(GIVEN ENTRIES Opens)
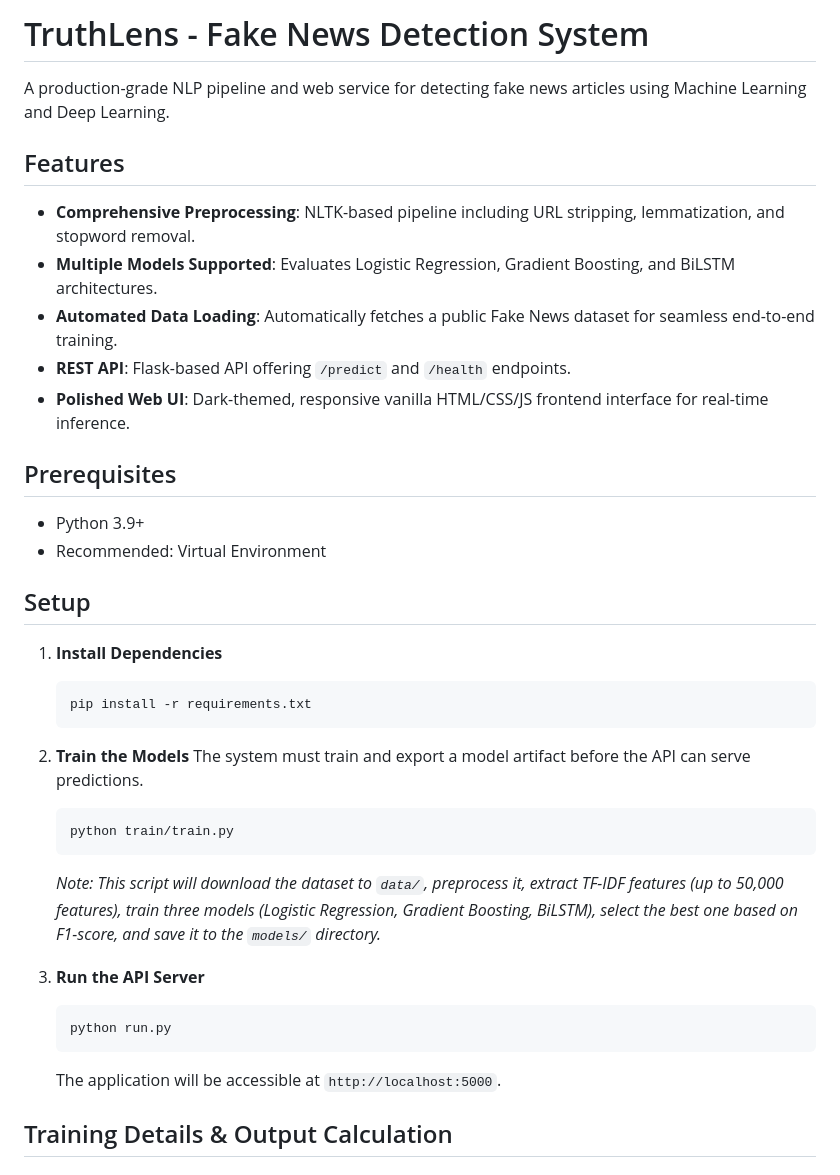
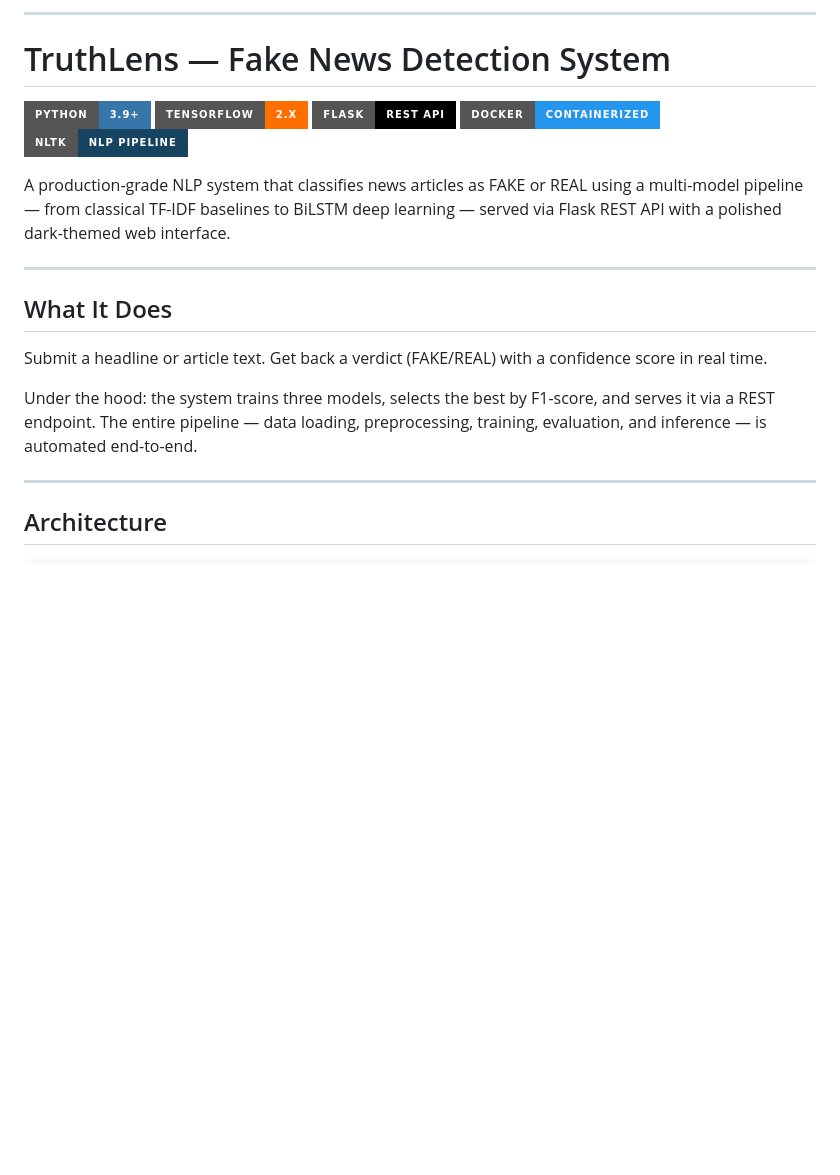
Before and after one commit to Abhinay6699/Fakenews-Detection-using-AI, a Markdown page: README.md, the part around one of its changes. Rendered like a GitHub page; badges without logos; blank space fills up the shorter version.

````diff
--- a/README.md
+++ b/README.md
@@ -1,37 +1,23 @@
-# TruthLens - Fake News Detection System
+---
+# TruthLens — Fake News Detection System
 
-A production-grade NLP pipeline and web service for detecting fake news articles using Machine Learning and Deep Learning.
+![Python](https://img.shields.io/badge/Python-3.9+-3776AB?style=for-the-badge&logo=python&logoColor=white)
+![TensorFlow](https://img.shields.io/badge/TensorFlow-2.x-FF6F00?style=for-the-badge&logo=tensorflow&logoColor=white)
+![Flask](https://img.shields.io/badge/Flask-REST_API-000000?style=for-the-badge&logo=flask&logoColor=white)
+![Docker](https://img.shields.io/badge/Docker-Containerized-2496ED?style=for-the-badge&logo=docker&logoColor=white)
+![NLTK](https://img.shields.io/badge/NLTK-NLP_Pipeline-154360?style=for-the-badge)
 
-## Features
-- **Comprehensive Preprocessing**: NLTK-based pipeline including URL stripping, lemmatization, and stopword removal.
-- **Multiple Models Supported**: Evaluates Logistic Regression, Gradient Boosting, and BiLSTM architectures.
-- **Automated Data Loading**: Automatically fetches a public Fake News dataset for seamless end-to-end training.
-- **REST API**: Flask-based API offering `/predict` and `/health` endpoints.
-- **Polished Web UI**: Dark-themed, responsive vanilla HTML/CSS/JS frontend interface for real-time inference.
+A production-grade NLP system that classifies news articles as FAKE or REAL using a multi-model pipeline — from classical TF-IDF baselines to BiLSTM deep learning — served via Flask REST API with a polished dark-themed web interface.
 
-## Prerequisites
-- Python 3.9+
-- Recommended: Virtual Environment
+---
 
-## Setup
+## What It Does
 
-1. **Install Dependencies**
-   ```bash
-   pip install -r requirements.txt
-   ```
+Submit a headline or article text. Get back a verdict (FAKE/REAL) with a confidence score in real time.
 
-2. **Train the Models**
-   The system must train and export a model artifact before the API can serve predictions.
-   ```bash
-   python train/train.py
-   ```
-   *Note: This script will download the dataset to `data/`, preprocess it, extract TF-IDF features (up to 50,000 features), train three models (Logistic Regression, Gradient Boosting, BiLSTM), select the best one based on F1-score, and save it to the `models/` directory.*
+Under the hood: the system trains three models, selects the best by F1-score, and serves it via a REST endpoint. The entire pipeline — data loading, preprocessing, training, evaluation, and inference — is automated end-to-end.
 
-3. **Run the API Server**
-   ```bash
-   python run.py
-   ```
-   The application will be accessible at `http://localhost:5000`.
+---
 
-## Training Details & Output Calculation
+## Architecture
 
````
Also changed, not shown: other parts of README.md (+107 -76 lines).
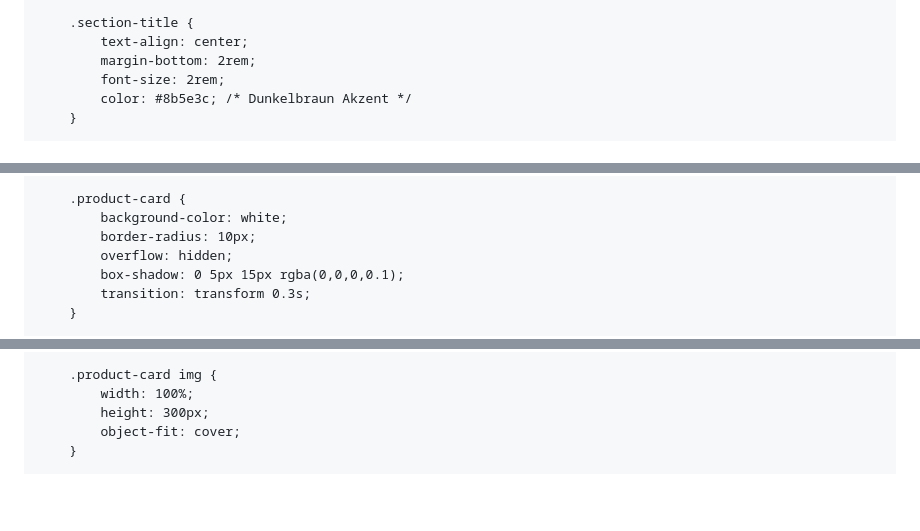
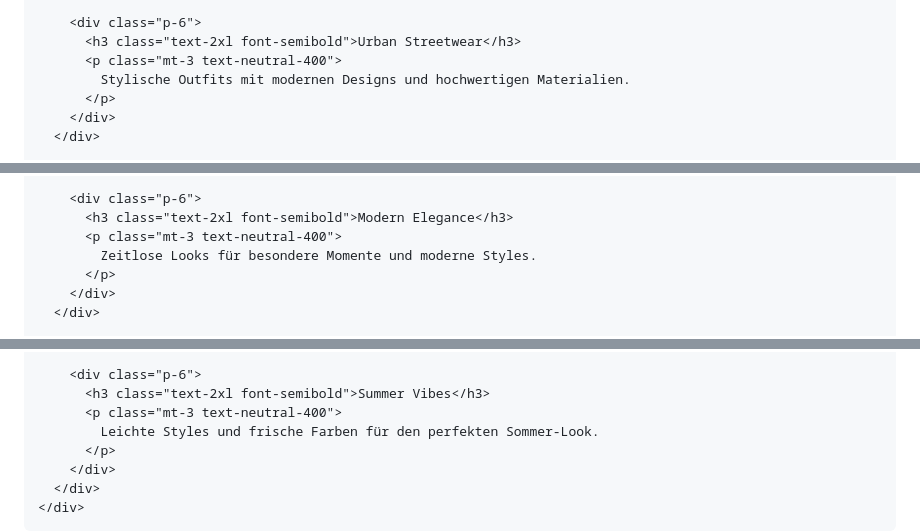
Before and after one commit to Ash-Asher/Loma-Fashion, a Markdown page: README.md, 3 parts joined by grey strips. Rendered like a GitHub page; blank space fills up the shorter version.

```diff
--- a/README.md
+++ b/README.md
@@ -98,8 +96,9 @@
 
-        .section-title {
-            text-align: center;
-            margin-bottom: 2rem;
-            font-size: 2rem;
-            color: #8b5e3c; /* Dunkelbraun Akzent */
-        }
+        <div class="p-6">
+          <h3 class="text-2xl font-semibold">Urban Streetwear</h3>
+          <p class="mt-3 text-neutral-400">
+            Stylische Outfits mit modernen Designs und hochwertigen Materialien.
+          </p>
+        </div>
+      </div>
 
@@ -111,9 +111,9 @@
 
-        .product-card {
-            background-color: white;
-            border-radius: 10px;
-            overflow: hidden;
-            box-shadow: 0 5px 15px rgba(0,0,0,0.1);
-            transition: transform 0.3s;
-        }
+        <div class="p-6">
+          <h3 class="text-2xl font-semibold">Modern Elegance</h3>
+          <p class="mt-3 text-neutral-400">
+            Zeitlose Looks für besondere Momente und moderne Styles.
+          </p>
+        </div>
+      </div>
 
@@ -123,7 +126,11 @@
 
-        .product-card img {
-            width: 100%;
-            height: 300px;
-            object-fit: cover;
-        }
+        <div class="p-6">
+          <h3 class="text-2xl font-semibold">Summer Vibes</h3>
+          <p class="mt-3 text-neutral-400">
+            Leichte Styles und frische Farben für den perfekten Sommer-Look.
+          </p>
+        </div>
+      </div>
+    </div>
+  </section>
 
```
Also changed, not shown: other parts of README.md (+162 -161 lines).
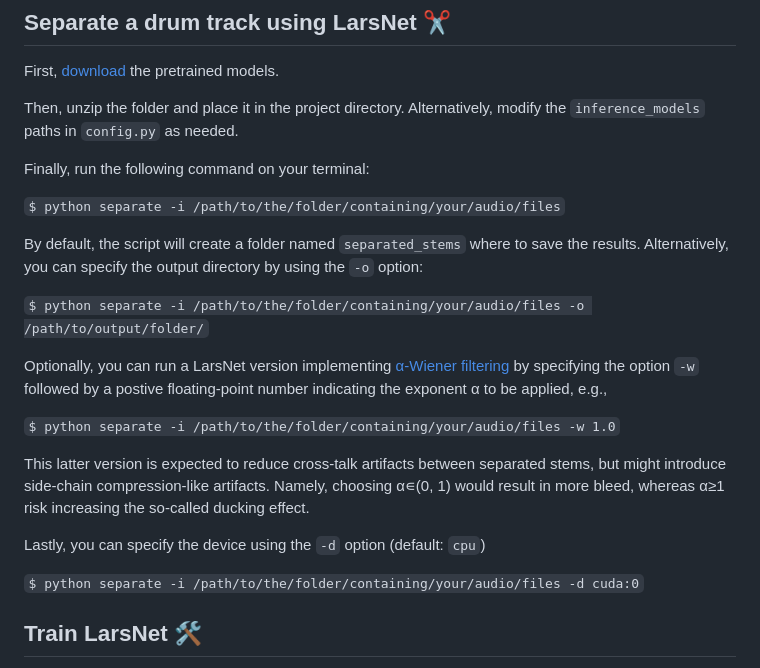
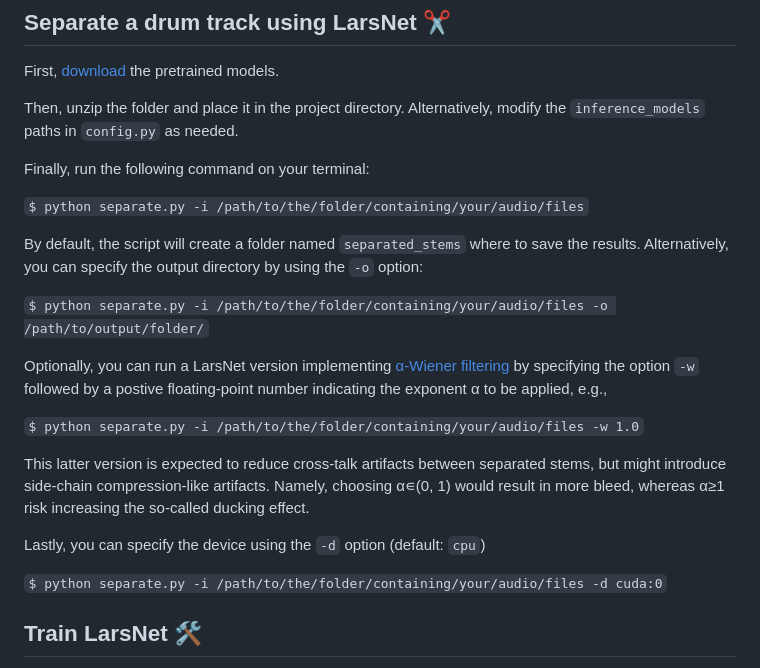
Before and after one commit to polimi-ispl/larsnet, a Markdown page: README.md, the part around the change. Drawn GitHub-style.

```diff
--- a/README.md
+++ b/README.md
@@ -49,21 +49,21 @@ Then, unzip the folder and place it in the project directory. Alternatively, mod
 
 Finally, run the following command on your terminal:
 
-`$ python separate -i /path/to/the/folder/containing/your/audio/files`
+`$ python separate.py -i /path/to/the/folder/containing/your/audio/files`
 
 By default, the script will create a folder named `separated_stems` where to save the results. Alternatively, you can specify the output directory by using the `-o` option:
 
-`$ python separate -i /path/to/the/folder/containing/your/audio/files -o /path/to/output/folder/`
+`$ python separate.py -i /path/to/the/folder/containing/your/audio/files -o /path/to/output/folder/`
 
 Optionally, you can run a LarsNet version implementing [α-Wiener filtering](https://doi.org/10.1109/ICASSP.2015.7177973) by specifying the option `-w` followed by a postive floating-point number indicating the exponent α to be applied, e.g.,
 
-`$ python separate -i /path/to/the/folder/containing/your/audio/files -w 1.0`
+`$ python separate.py -i /path/to/the/folder/containing/your/audio/files -w 1.0`
 
 This latter version is expected to reduce cross-talk artifacts between separated stems, but might introduce side-chain compression-like artifacts. Namely, choosing α∊(0, 1) would result in more bleed, whereas α≥1 risk increasing the so-called ducking effect.
 
 Lastly, you can specify the device using the `-d` option (default: `cpu`)
 
-`$ python separate -i /path/to/the/folder/containing/your/audio/files -d cuda:0`
+`$ python separate.py -i /path/to/the/folder/containing/your/audio/files -d cuda:0`
 
 ## Train LarsNet 🛠️
 
```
(GIVEN ENTRIES Closes)
■ **ABOUT THIS EXERCISE**:
Please restate the entries word for word, with all pictures left out.

■ **EXERCISE SOLUTION**:
Before and after one commit to Abhinay6699/Fakenews-Detection-using-AI, a Markdown page: README.md, the part around one of its changes. Rendered like a GitHub page; badges without logos; blank space fills up the shorter version.

````diff
--- a/README.md
+++ b/README.md
@@ -1,37 +1,23 @@
-# TruthLens - Fake News Detection System
+---
+# TruthLens — Fake News Detection System
 
-A production-grade NLP pipeline and web service for detecting fake news articles using Machine Learning and Deep Learning.
+![Python](https://img.shields.io/badge/Python-3.9+-3776AB?style=for-the-badge&logo=python&logoColor=white)
+![TensorFlow](https://img.shields.io/badge/TensorFlow-2.x-FF6F00?style=for-the-badge&logo=tensorflow&logoColor=white)
+![Flask](https://img.shields.io/badge/Flask-REST_API-000000?style=for-the-badge&logo=flask&logoColor=white)
+![Docker](https://img.shields.io/badge/Docker-Containerized-2496ED?style=for-the-badge&logo=docker&logoColor=white)
+![NLTK](https://img.shields.io/badge/NLTK-NLP_Pipeline-154360?style=for-the-badge)
 
-## Features
-- **Comprehensive Preprocessing**: NLTK-based pipeline including URL stripping, lemmatization, and stopword removal.
-- **Multiple Models Supported**: Evaluates Logistic Regression, Gradient Boosting, and BiLSTM architectures.
-- **Automated Data Loading**: Automatically fetches a public Fake News dataset for seamless end-to-end training.
-- **REST API**: Flask-based API offering `/predict` and `/health` endpoints.
-- **Polished Web UI**: Dark-themed, responsive vanilla HTML/CSS/JS frontend interface for real-time inference.
+A production-grade NLP system that classifies news articles as FAKE or REAL using a multi-model pipeline — from classical TF-IDF baselines to BiLSTM deep learning — served via Flask REST API with a polished dark-themed web interface.
 
-## Prerequisites
-- Python 3.9+
-- Recommended: Virtual Environment
+---
 
-## Setup
+## What It Does
 
-1. **Install Dependencies**
-   ```bash
-   pip install -r requirements.txt
-   ```
+Submit a headline or article text. Get back a verdict (FAKE/REAL) with a confidence score in real time.
 
-2. **Train the Models**
-   The system must train and export a model artifact before the API can serve predictions.
-   ```bash
-   python train/train.py
-   ```
-   *Note: This script will download the dataset to `data/`, preprocess it, extract TF-IDF features (up to 50,000 features), train three models (Logistic Regression, Gradient Boosting, BiLSTM), select the best one based on F1-score, and save it to the `models/` directory.*
+Under the hood: the system trains three models, selects the best by F1-score, and serves it via a REST endpoint. The entire pipeline — data loading, preprocessing, training, evaluation, and inference — is automated end-to-end.
 
-3. **Run the API Server**
-   ```bash
-   python run.py
-   ```
-   The application will be accessible at `http://localhost:5000`.
+---
 
-## Training Details & Output Calculation
+## Architecture
 
````
Also changed, not shown: other parts of README.md (+107 -76 lines).
Before and after one commit to Ash-Asher/Loma-Fashion, a Markdown page: README.md, 3 parts joined by grey strips. Rendered like a GitHub page; blank space fills up the shorter version.

```diff
--- a/README.md
+++ b/README.md
@@ -98,8 +96,9 @@
 
-        .section-title {
-            text-align: center;
-            margin-bottom: 2rem;
-            font-size: 2rem;
-            color: #8b5e3c; /* Dunkelbraun Akzent */
-        }
+        <div class="p-6">
+          <h3 class="text-2xl font-semibold">Urban Streetwear</h3>
+          <p class="mt-3 text-neutral-400">
+            Stylische Outfits mit modernen Designs und hochwertigen Materialien.
+          </p>
+        </div>
+      </div>
 
@@ -111,9 +111,9 @@
 
-        .product-card {
-            background-color: white;
-            border-radius: 10px;
-            overflow: hidden;
-            box-shadow: 0 5px 15px rgba(0,0,0,0.1);
-            transition: transform 0.3s;
-        }
+        <div class="p-6">
+          <h3 class="text-2xl font-semibold">Modern Elegance</h3>
+          <p class="mt-3 text-neutral-400">
+            Zeitlose Looks für besondere Momente und moderne Styles.
+          </p>
+        </div>
+      </div>
 
@@ -123,7 +126,11 @@
 
-        .product-card img {
-            width: 100%;
-            height: 300px;
-            object-fit: cover;
-        }
+        <div class="p-6">
+          <h3 class="text-2xl font-semibold">Summer Vibes</h3>
+          <p class="mt-3 text-neutral-400">
+            Leichte Styles und frische Farben für den perfekten Sommer-Look.
+          </p>
+        </div>
+      </div>
+    </div>
+  </section>
 
```
Also changed, not shown: other parts of README.md (+162 -161 lines).
Before and after one commit to polimi-ispl/larsnet, a Markdown page: README.md, the part around the change. Drawn GitHub-style.

```diff
--- a/README.md
+++ b/README.md
@@ -49,21 +49,21 @@ Then, unzip the folder and place it in the project directory. Alternatively, mod
 
 Finally, run the following command on your terminal:
 
-`$ python separate -i /path/to/the/folder/containing/your/audio/files`
+`$ python separate.py -i /path/to/the/folder/containing/your/audio/files`
 
 By default, the script will create a folder named `separated_stems` where to save the results. Alternatively, you can specify the output directory by using the `-o` option:
 
-`$ python separate -i /path/to/the/folder/containing/your/audio/files -o /path/to/output/folder/`
+`$ python separate.py -i /path/to/the/folder/containing/your/audio/files -o /path/to/output/folder/`
 
 Optionally, you can run a LarsNet version implementing [α-Wiener filtering](https://doi.org/10.1109/ICASSP.2015.7177973) by specifying the option `-w` followed by a postive floating-point number indicating the exponent α to be applied, e.g.,
 
-`$ python separate -i /path/to/the/folder/containing/your/audio/files -w 1.0`
+`$ python separate.py -i /path/to/the/folder/containing/your/audio/files -w 1.0`
 
 This latter version is expected to reduce cross-talk artifacts between separated stems, but might introduce side-chain compression-like artifacts. Namely, choosing α∊(0, 1) would result in more bleed, whereas α≥1 risk increasing the so-called ducking effect.
 
 Lastly, you can specify the device using the `-d` option (default: `cpu`)
 
-`$ python separate -i /path/to/the/folder/containing/your/audio/files -d cuda:0`
+`$ python separate.py -i /path/to/the/folder/containing/your/audio/files -d cuda:0`
 
 ## Train LarsNet 🛠️
 
```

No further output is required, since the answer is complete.